Data excerpts>
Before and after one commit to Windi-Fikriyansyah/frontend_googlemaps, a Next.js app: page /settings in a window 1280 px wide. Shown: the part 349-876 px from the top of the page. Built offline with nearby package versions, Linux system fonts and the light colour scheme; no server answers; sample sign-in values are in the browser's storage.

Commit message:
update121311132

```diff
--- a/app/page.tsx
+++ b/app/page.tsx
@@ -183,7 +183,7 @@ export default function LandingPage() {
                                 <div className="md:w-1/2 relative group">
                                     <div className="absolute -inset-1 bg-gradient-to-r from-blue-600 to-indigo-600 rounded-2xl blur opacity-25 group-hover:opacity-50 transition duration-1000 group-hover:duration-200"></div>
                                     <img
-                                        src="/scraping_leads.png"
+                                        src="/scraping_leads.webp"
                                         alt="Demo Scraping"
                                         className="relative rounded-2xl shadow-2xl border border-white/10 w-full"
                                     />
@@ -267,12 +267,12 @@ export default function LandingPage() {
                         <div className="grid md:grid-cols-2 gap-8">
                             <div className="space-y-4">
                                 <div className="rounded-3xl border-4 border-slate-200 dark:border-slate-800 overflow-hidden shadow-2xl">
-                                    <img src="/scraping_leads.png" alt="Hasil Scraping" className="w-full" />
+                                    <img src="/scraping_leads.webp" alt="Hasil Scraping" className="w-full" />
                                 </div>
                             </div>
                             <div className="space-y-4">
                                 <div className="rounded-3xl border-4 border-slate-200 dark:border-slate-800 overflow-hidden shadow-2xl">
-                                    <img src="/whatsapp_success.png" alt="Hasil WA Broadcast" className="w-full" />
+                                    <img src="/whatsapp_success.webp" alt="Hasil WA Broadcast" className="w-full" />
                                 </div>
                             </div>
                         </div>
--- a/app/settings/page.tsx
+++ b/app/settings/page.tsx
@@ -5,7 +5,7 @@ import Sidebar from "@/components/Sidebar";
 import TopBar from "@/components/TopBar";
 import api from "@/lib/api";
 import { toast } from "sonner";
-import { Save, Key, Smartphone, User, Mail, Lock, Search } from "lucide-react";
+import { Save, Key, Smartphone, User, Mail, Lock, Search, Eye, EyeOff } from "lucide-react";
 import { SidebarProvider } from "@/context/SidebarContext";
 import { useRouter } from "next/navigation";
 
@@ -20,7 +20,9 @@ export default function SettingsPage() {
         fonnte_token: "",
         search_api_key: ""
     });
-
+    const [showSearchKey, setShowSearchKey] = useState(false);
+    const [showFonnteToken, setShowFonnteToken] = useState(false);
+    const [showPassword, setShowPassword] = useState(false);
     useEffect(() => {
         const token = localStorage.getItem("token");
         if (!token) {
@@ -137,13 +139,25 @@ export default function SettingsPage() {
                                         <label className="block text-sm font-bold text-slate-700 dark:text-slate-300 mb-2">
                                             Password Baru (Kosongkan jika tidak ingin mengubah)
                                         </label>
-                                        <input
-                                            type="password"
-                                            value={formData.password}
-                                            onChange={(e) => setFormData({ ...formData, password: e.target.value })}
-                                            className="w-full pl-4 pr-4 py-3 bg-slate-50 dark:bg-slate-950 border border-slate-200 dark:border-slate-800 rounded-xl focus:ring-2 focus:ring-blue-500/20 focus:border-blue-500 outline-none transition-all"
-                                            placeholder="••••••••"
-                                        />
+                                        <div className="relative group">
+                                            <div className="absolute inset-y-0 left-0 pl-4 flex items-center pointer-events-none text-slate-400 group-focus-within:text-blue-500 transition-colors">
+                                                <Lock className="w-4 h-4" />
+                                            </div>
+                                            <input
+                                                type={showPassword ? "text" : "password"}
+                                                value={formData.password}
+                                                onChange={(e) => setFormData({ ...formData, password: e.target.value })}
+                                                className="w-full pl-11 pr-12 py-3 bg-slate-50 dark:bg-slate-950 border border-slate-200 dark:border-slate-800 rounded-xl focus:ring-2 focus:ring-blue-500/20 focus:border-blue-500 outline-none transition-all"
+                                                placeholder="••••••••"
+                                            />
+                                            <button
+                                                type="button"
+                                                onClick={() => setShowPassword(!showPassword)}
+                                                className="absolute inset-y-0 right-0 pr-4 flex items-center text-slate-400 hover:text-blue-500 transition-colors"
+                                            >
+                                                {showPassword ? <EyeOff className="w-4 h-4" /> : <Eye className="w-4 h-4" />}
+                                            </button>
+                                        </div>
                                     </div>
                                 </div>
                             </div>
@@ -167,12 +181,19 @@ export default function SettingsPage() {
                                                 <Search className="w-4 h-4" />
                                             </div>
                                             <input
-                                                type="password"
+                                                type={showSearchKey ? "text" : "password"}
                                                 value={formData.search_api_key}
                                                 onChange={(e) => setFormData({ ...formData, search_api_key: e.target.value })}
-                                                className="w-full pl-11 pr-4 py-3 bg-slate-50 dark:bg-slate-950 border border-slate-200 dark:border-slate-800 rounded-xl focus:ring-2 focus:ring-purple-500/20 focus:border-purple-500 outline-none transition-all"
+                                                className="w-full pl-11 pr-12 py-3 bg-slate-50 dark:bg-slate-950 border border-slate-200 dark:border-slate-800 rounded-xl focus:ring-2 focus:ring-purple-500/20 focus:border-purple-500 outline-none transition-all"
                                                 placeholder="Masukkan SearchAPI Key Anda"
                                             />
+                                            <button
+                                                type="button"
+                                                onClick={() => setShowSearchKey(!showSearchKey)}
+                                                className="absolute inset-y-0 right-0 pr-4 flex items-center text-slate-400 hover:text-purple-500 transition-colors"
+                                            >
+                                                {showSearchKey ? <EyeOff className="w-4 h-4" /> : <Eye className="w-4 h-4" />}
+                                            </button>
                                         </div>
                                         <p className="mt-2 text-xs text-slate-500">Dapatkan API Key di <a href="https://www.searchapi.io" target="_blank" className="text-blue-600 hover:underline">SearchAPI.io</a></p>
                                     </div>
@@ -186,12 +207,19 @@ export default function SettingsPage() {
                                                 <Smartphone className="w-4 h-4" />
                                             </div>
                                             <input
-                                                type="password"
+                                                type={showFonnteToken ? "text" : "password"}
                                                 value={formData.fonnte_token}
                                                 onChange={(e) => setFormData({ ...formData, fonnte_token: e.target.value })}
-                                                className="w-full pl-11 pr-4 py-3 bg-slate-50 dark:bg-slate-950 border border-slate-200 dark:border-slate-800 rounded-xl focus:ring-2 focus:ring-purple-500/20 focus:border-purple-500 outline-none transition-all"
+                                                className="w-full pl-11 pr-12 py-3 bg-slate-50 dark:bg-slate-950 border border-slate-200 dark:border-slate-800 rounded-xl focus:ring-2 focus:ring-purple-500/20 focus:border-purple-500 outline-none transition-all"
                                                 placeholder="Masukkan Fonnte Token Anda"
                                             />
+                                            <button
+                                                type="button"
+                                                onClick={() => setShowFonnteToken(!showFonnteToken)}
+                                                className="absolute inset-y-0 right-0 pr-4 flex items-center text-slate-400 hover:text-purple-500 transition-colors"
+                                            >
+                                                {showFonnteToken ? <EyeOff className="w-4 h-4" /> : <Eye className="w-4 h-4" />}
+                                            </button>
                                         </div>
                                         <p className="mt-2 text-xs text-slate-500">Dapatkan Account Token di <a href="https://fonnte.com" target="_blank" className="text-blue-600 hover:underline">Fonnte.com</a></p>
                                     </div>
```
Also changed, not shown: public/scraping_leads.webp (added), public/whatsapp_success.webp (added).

Instructions to follow> Would you return the whole listing exactly as written?

Answer box>
Before and after one commit to Windi-Fikriyansyah/frontend_googlemaps, a Next.js app: page /settings in a window 1280 px wide. Shown: the part 349-876 px from the top of the page. Built offline with nearby package versions, Linux system fonts and the light colour scheme; no server answers; sample sign-in values are in the browser's storage.

Commit message:
update121311132

```diff
--- a/app/page.tsx
+++ b/app/page.tsx
@@ -183,7 +183,7 @@ export default function LandingPage() {
                                 <div className="md:w-1/2 relative group">
                                     <div className="absolute -inset-1 bg-gradient-to-r from-blue-600 to-indigo-600 rounded-2xl blur opacity-25 group-hover:opacity-50 transition duration-1000 group-hover:duration-200"></div>
                                     <img
-                                        src="/scraping_leads.png"
+                                        src="/scraping_leads.webp"
                                         alt="Demo Scraping"
                                         className="relative rounded-2xl shadow-2xl border border-white/10 w-full"
                                     />
@@ -267,12 +267,12 @@ export default function LandingPage() {
                         <div className="grid md:grid-cols-2 gap-8">
                             <div className="space-y-4">
                                 <div className="rounded-3xl border-4 border-slate-200 dark:border-slate-800 overflow-hidden shadow-2xl">
-                                    <img src="/scraping_leads.png" alt="Hasil Scraping" className="w-full" />
+                                    <img src="/scraping_leads.webp" alt="Hasil Scraping" className="w-full" />
                                 </div>
                             </div>
                             <div className="space-y-4">
                                 <div className="rounded-3xl border-4 border-slate-200 dark:border-slate-800 overflow-hidden shadow-2xl">
-                                    <img src="/whatsapp_success.png" alt="Hasil WA Broadcast" className="w-full" />
+                                    <img src="/whatsapp_success.webp" alt="Hasil WA Broadcast" className="w-full" />
                                 </div>
                             </div>
                         </div>
--- a/app/settings/page.tsx
+++ b/app/settings/page.tsx
@@ -5,7 +5,7 @@ import Sidebar from "@/components/Sidebar";
 import TopBar from "@/components/TopBar";
 import api from "@/lib/api";
 import { toast } from "sonner";
-import { Save, Key, Smartphone, User, Mail, Lock, Search } from "lucide-react";
+import { Save, Key, Smartphone, User, Mail, Lock, Search, Eye, EyeOff } from "lucide-react";
 import { SidebarProvider } from "@/context/SidebarContext";
 import { useRouter } from "next/navigation";
 
@@ -20,7 +20,9 @@ export default function SettingsPage() {
         fonnte_token: "",
         search_api_key: ""
     });
-
+    const [showSearchKey, setShowSearchKey] = useState(false);
+    const [showFonnteToken, setShowFonnteToken] = useState(false);
+    const [showPassword, setShowPassword] = useState(false);
     useEffect(() => {
         const token = localStorage.getItem("token");
         if (!token) {
@@ -137,13 +139,25 @@ export default function SettingsPage() {
                                         <label className="block text-sm font-bold text-slate-700 dark:text-slate-300 mb-2">
                                             Password Baru (Kosongkan jika tidak ingin mengubah)
                                         </label>
-                                        <input
-                                            type="password"
-                                            value={formData.password}
-                                            onChange={(e) => setFormData({ ...formData, password: e.target.value })}
-                                            className="w-full pl-4 pr-4 py-3 bg-slate-50 dark:bg-slate-950 border border-slate-200 dark:border-slate-800 rounded-xl focus:ring-2 focus:ring-blue-500/20 focus:border-blue-500 outline-none transition-all"
-                                            placeholder="••••••••"
-                                        />
+                                        <div className="relative group">
+                                            <div className="absolute inset-y-0 left-0 pl-4 flex items-center pointer-events-none text-slate-400 group-focus-within:text-blue-500 transition-colors">
+                                                <Lock className="w-4 h-4" />
+                                            </div>
+                                            <input
+                                                type={showPassword ? "text" : "password"}
+                                                value={formData.password}
+                                                onChange={(e) => setFormData({ ...formData, password: e.target.value })}
+                                                className="w-full pl-11 pr-12 py-3 bg-slate-50 dark:bg-slate-950 border border-slate-200 dark:border-slate-800 rounded-xl focus:ring-2 focus:ring-blue-500/20 focus:border-blue-500 outline-none transition-all"
+                                                placeholder="••••••••"
+                                            />
+                                            <button
+                                                type="button"
+                                                onClick={() => setShowPassword(!showPassword)}
+                                                className="absolute inset-y-0 right-0 pr-4 flex items-center text-slate-400 hover:text-blue-500 transition-colors"
+                                            >
+                                                {showPassword ? <EyeOff className="w-4 h-4" /> : <Eye className="w-4 h-4" />}
+                                            </button>
+                                        </div>
                                     </div>
                                 </div>
                             </div>
@@ -167,12 +181,19 @@ export default function SettingsPage() {
                                                 <Search className="w-4 h-4" />
                                             </div>
                                             <input
-                                                type="password"
+                                                type={showSearchKey ? "text" : "password"}
                                                 value={formData.search_api_key}
                                                 onChange={(e) => setFormData({ ...formData, search_api_key: e.target.value })}
-                                                className="w-full pl-11 pr-4 py-3 bg-slate-50 dark:bg-slate-950 border border-slate-200 dark:border-slate-800 rounded-xl focus:ring-2 focus:ring-purple-500/20 focus:border-purple-500 outline-none transition-all"
+                                                className="w-full pl-11 pr-12 py-3 bg-slate-50 dark:bg-slate-950 border border-slate-200 dark:border-slate-800 rounded-xl focus:ring-2 focus:ring-purple-500/20 focus:border-purple-500 outline-none transition-all"
                                                 placeholder="Masukkan SearchAPI Key Anda"
                                             />
+                                            <button
+                                                type="button"
+                                                onClick={() => setShowSearchKey(!showSearchKey)}
+                                                className="absolute inset-y-0 right-0 pr-4 flex items-center text-slate-400 hover:text-purple-500 transition-colors"
+                                            >
+                                                {showSearchKey ? <EyeOff className="w-4 h-4" /> : <Eye className="w-4 h-4" />}
+                                            </button>
                                         </div>
                                         <p className="mt-2 text-xs text-slate-500">Dapatkan API Key di <a href="https://www.searchapi.io" target="_blank" className="text-blue-600 hover:underline">SearchAPI.io</a></p>
                                     </div>
@@ -186,12 +207,19 @@ export default function SettingsPage() {
                                                 <Smartphone className="w-4 h-4" />
                                             </div>
                                             <input
-                                                type="password"
+                                                type={showFonnteToken ? "text" : "password"}
                                                 value={formData.fonnte_token}
                                                 onChange={(e) => setFormData({ ...formData, fonnte_token: e.target.value })}
-                                                className="w-full pl-11 pr-4 py-3 bg-slate-50 dark:bg-slate-950 border border-slate-200 dark:border-slate-800 rounded-xl focus:ring-2 focus:ring-purple-500/20 focus:border-purple-500 outline-none transition-all"
+                                                className="w-full pl-11 pr-12 py-3 bg-slate-50 dark:bg-slate-950 border border-slate-200 dark:border-slate-800 rounded-xl focus:ring-2 focus:ring-purple-500/20 focus:border-purple-500 outline-none transition-all"
                                                 placeholder="Masukkan Fonnte Token Anda"
                                             />
+                                            <button
+                                                type="button"
+                                                onClick={() => setShowFonnteToken(!showFonnteToken)}
+                                                className="absolute inset-y-0 right-0 pr-4 flex items-center text-slate-400 hover:text-purple-500 transition-colors"
+                                            >
+                                                {showFonnteToken ? <EyeOff className="w-4 h-4" /> : <Eye className="w-4 h-4" />}
+                                            </button>
                                         </div>
                                         <p className="mt-2 text-xs text-slate-500">Dapatkan Account Token di <a href="https://fonnte.com" target="_blank" className="text-blue-600 hover:underline">Fonnte.com</a></p>
                                     </div>
```
Also changed, not shown: public/scraping_leads.webp (added), public/whatsapp_success.webp (added).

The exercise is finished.